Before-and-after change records
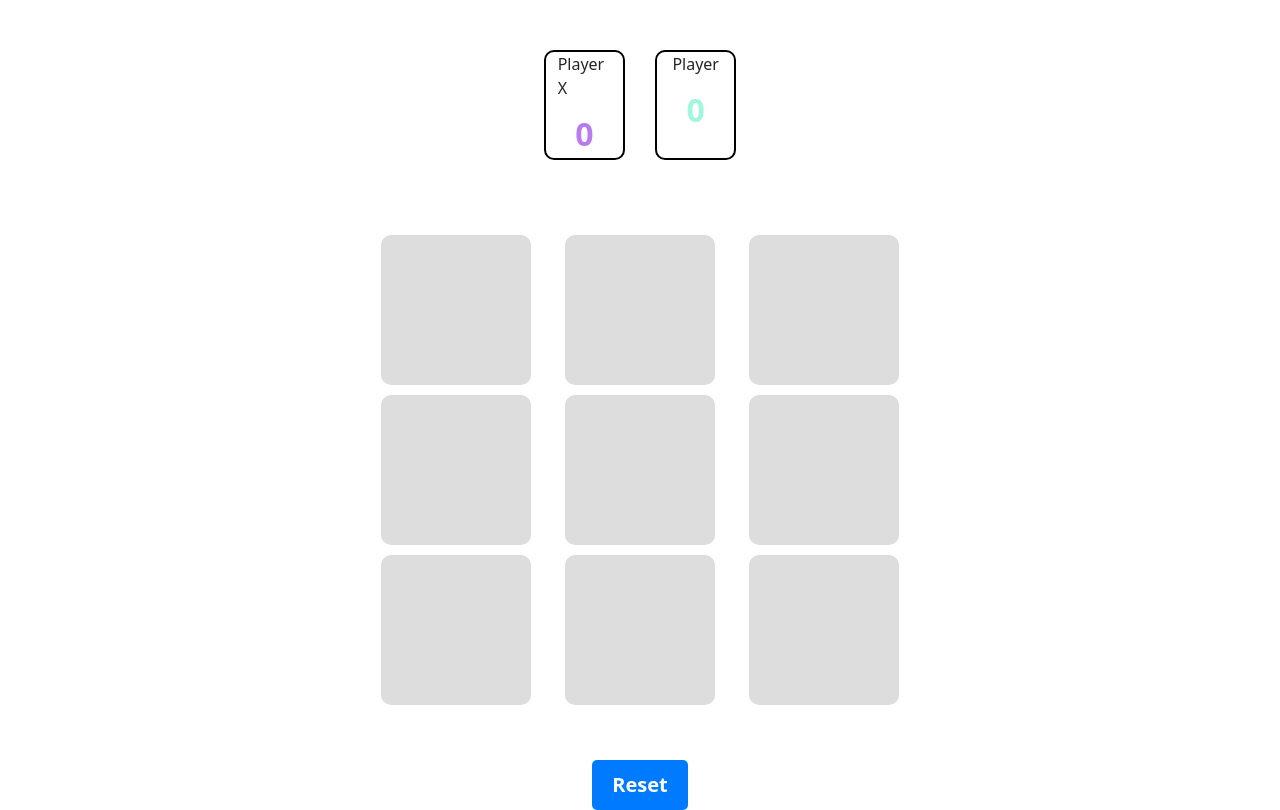
Repository: woodsdeshe/Tic-Tac-Toe
Page: index.html
These files come from the project's save history. The page is drawn as it stood at one moment and after the next save; the edit follows.
The browser window is 1280 px wide. The pictures show the whole page.

Above is the page before, as saved 2023-03-31 20:37:52.

### index.html
<!DOCTYPE html>
<html lang="en">
  <head>
    <meta charset="UTF-8" />
    <meta http-equiv="X-UA-Compatible" content="IE=edge" />
    <meta name="viewport" content="width=device-width, initial-scale=1.0" />
    <title>Tic Tac Toe | DeShe Woods</title>
    <link rel="stylesheet" href="styles.css" />
    <link
      href="https://cdn.jsdelivr.net/npm/bootstrap@5.3.0-alpha2/dist/css/bootstrap.min.css"
      rel="stylesheet"
      integrity="sha384-aFq/bzH65dt+w6FI2ooMVUpc+21e0SRygnTpmBvdBgSdnuTN7QbdgL+OapgHtvPp"
      crossorigin="anonymous"
    />
  </head>
  <body>
    <div class="container">
      <div class="row">
        <div class="col scoreboard scoreboard-left">
          <div>Player X</div>
          <div class="score-x">0</div>
        </div>
        <div class="col scoreboard scoreboard-right">
          <div>Player </div>
          <div class="score-o">0</div>
        </div>
      </div>
      <div class="message"></div>
      <div class="container game-board">
        <div class="row">
          <div class="col-4">
            <div class="tile square-1"></div>
          </div>
          <div class="col-4">
            <div class="tile square-2"></div>
          </div>
          <div class="col-4">
            <div class="tile square-3"></div>
          </div>
        </div>
        <div class="row">
          <div class="col-4">
            <div class="tile square-4"></div>
          </div>
          <div class="col-4">
            <div class="tile square-5"></div>
          </div>
          <div class="col-4">
            <div class="tile square-6"></div>
          </div>
        </div>
        <div class="row">
          <div class="col-4">
            <div class="tile square-7"></div>
          </div>
          <div class="col-4">
            <div class="tile square-8"></div>
          </div>
          <div class="col-4">
            <div class="tile square-9"></div>
          </div>
        </div>
      </div>
      </div>
      <div class="reset">
        <button class="reset-btn">Reset</button>
      </div>
    </div>
    <script
      src="https://cdn.jsdelivr.net/npm/bootstrap@5.3.0-alpha2/dist/js/bootstrap.bundle.min.js"
      integrity="sha384-qKXV1j0HvMUeCBQ+QVp7JcfGl760yU08IQ+GpUo5hlbpg51QRiuqHAJz8+BrxE/N"
      crossorigin="anonymous"
    ></script>
    <script src="script.js"></script>
  </body>
</html>

### styles.css
.container {
  display: flex;
  flex-direction: column;
  align-items: center;
  margin-top: 50px;
}

.scoreboard {
    display: flex;
    flex-direction: column;
    align-items: center;
    border: 2px solid black;
    border-radius: 10px;
    background: -o-linear-gradient(rgb(184, 123, 241),  rgb(160, 247, 221));
}

.scoreboard-left {
    margin-right: 30px;
  }

.scoreboard-right {
  border-top-right-radius: 10px;
  border-bottom-right-radius: 10px;
}

.score-x{
    font-size: 48px;
  color: rgb(184, 123, 241);
}

.score-o {
    font-size: 48px;
  color: rgb(160, 247, 221);
}

.score-x,
.score-o {
  font-size: 2em;
  font-weight: bold;
  margin-top: 10px;
}

.message {
    font-size: 2em;
    margin-bottom: 20px;
  }

  .game-board {
    display: flex;
    justify-content: center;
  }

  .tile {
    width: 150px;
    height: 150px;
    background-color: #ddd;
    margin: 5px;
    border-radius: 10px;
    display: flex;
    justify-content: center;
    align-items: center;
    font-size: 50px;
    font-weight: bold;
    cursor: pointer;
  }

  .reset {
    text-align: center;
    margin-top: 50px;
  }


  .reset-btn {
    font-size: 20px;
    font-weight: bold;
    padding: 10px 20px;
    background-color: #007bff;
    color: white;
    border-radius: 5px;
    border: none;
    cursor: pointer;
  }

@media (max-width: 767px) {
  .scoreboard {
    margin-bottom: 20px;
  }
}

### script.js
// Variables that access the squares, reset button, scoreboards , and messaging for the game that will stay constant
const gameBoard = document.querySelector(".game-board");
const resetBtn = document.querySelector(".reset-btn");
const scoreboardX = document.querySelector(".score-x");
const scoreboardO = document.querySelector(".score-o");
const message = document.querySelector(".message");
const tile = document.querySelectorAll(".tile");

// Variables that access the current player, game over, X and O scores that will change based on conditions of the game
let currentPlayer = "X";
let gameOver = false;
let xScore = 0;
let oScore = 0;

// This event listener will check to see if the tiles are empty and will fill them with the symbol of the current player

gameBoard.addEventListener("click", (event) => {
  event.preventDefault();

  //This if statement checks to see if the game is over before allowing the players to continue playing. If gameOver is true, then the board becomes unclickable
  if (gameOver) {
    return;
  }

  // This variable will hold the square that gets clicked using the .target property
  const square = event.target;

  // Checks to see if the square contains a class of tile and the square is empty. If it's empty then the square will contain a symbol and alternate the symbol according to the current player
  if (square.classList.contains("tile") && square.textContent === "") {
    square.textContent = currentPlayer;

    //Updates the message variable to show who's turn it is on the screen
    message.textContent = `It's ${currentPlayer} turn`;

    currentPlayer = currentPlayer === "X" ? "O" : "X";
  }

  //Calls the checkForWinner function after each turn to see if a player has won
  checkForWinner();
});

// Check to see if the tiles contain a winning play of a specific player
function currentPlay(plays, player) {
  // The .every method checks through every tile within the player array that checks to see if they contain the current players symbol with a boolean "true" or "false"
  return plays.every((tile) => {
    tileElement = document.querySelector(`.square-${tile}`);
    return tileElement.textContent === player;
  });
}

// This function will check to see which player has the winning set after each move
function checkForWinner() {
  // Nested arrays that show all the winning plays that are needed to win
  const winningPlays = [
    [1, 2, 3],
    [4, 5, 6],
    [7, 8, 9],
    [1, 4, 7],
    [2, 5, 8],
    [3, 6, 9],
    [1, 5, 9],
    [3, 5, 7],
  ];

  // Loops through each array within "winingPlays" and stores the values in the variable "plays"
  for (let i = 0; i < winningPlays.length; i++) {
    const plays = winningPlays[i];

    // Create if/else conditions that will check to see if the current player has a winning play thats in 'winningPlays', if no one wins, it calls the "itsATie" function to alert the players that the game is over and prevents the players from continuing to play using th endGame function"
    if (currentPlay(plays, "X")) {
      xScore++;
      scoreboardX.textContent = xScore;
      message.textContent = "Player X Wins!";
      gameOver = true;
      endGame();
    } else if (currentPlay(plays, "O")) {
      oScore++;
      scoreboardO.textContent = oScore;
      message.textContent = "Player O Wins!";
      gameOver = true;
      endGame();
    } else if (itsATie()) {
      message.textContent = "Game over! It's a tie!!!";
      gameOver = true;
      endGame();
    }
  }

  // This function iterates through all the tiles on the board and checks to see if the board is full. If there isn't any empty tiles left, it returns true.
  function itsATie() {
    for (let i = 0; i < tile.length; i++) {
      if (tile[i].textContent === "") {
        return false;
      }
    }
    return true;
  }

  // This function iterates through all the tiles in the game and removes the gameBoard listener so that the board is no longer clickable when the game is over
  function endGame() {
    for (let i = 0; i < tile.length; i++) {
      tile[i].removeEventListener("click", handleClick);
    }
  }
}

//This function resets the game
function resetGame() {
  currentPlayer = "X";
  gameOver = false;
  message.textContent = `It's ${currentPlayer} turn`;
  scoreboardX.textContent = "0";
  scoreboardO.textContent = "0";
  xScore = 0;
  oScore = 0;


  // Clears the board by setting the text content of all tiles to an empty string
  tile.forEach((tile) => {
    tile.textContent = "";
  });

  // Add back the event listener to each tile so that they are clickable again
  tile.forEach((tile) => {
    tile.addEventListener("click", handleTileClick);
  });
}

resetBtn.addEventListener("click", () => {
  resetGame();
});

After the next save:
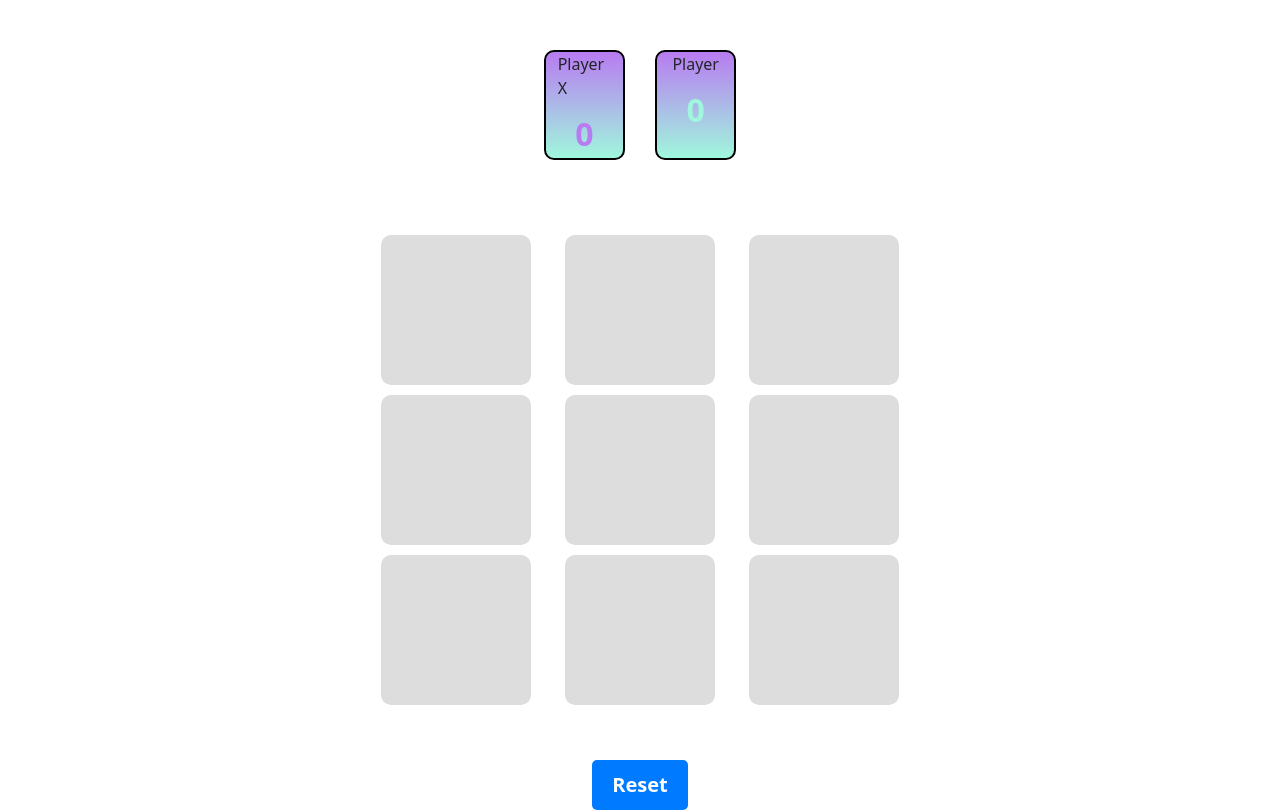
Saved 9 s later.
--- a/styles.css
+++ b/styles.css
@@ -11,7 +11,7 @@
     align-items: center;
     border: 2px solid black;
     border-radius: 10px;
-    background: -o-linear-gradient(rgb(184, 123, 241),  rgb(160, 247, 221));
+    background: linear-gradient(rgb(184, 123, 241),  rgb(160, 247, 221));
 }
 
 .scoreboard-left {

-- Work order --
Look through the records and gather each line with the word "function".

-- Answer section --
  //Calls the checkForWinner function after each turn to see if a player has won
function currentPlay(plays, player) {
// This function will check to see which player has the winning set after each move
function checkForWinner() {
    // Create if/else conditions that will check to see if the current player has a winning play thats in 'winningPlays', if no one wins, it calls the "itsATie" function to alert the players that the game is over and prevents the players from continuing to play using th endGame function"
  // This function iterates through all the tiles on the board and checks to see if the board is full. If there isn't any empty tiles left, it returns true.
  function itsATie() {
  // This function iterates through all the tiles in the game and removes the gameBoard listener so that the board is no longer clickable when the game is over
  function endGame() {
//This function resets the game
function resetGame() {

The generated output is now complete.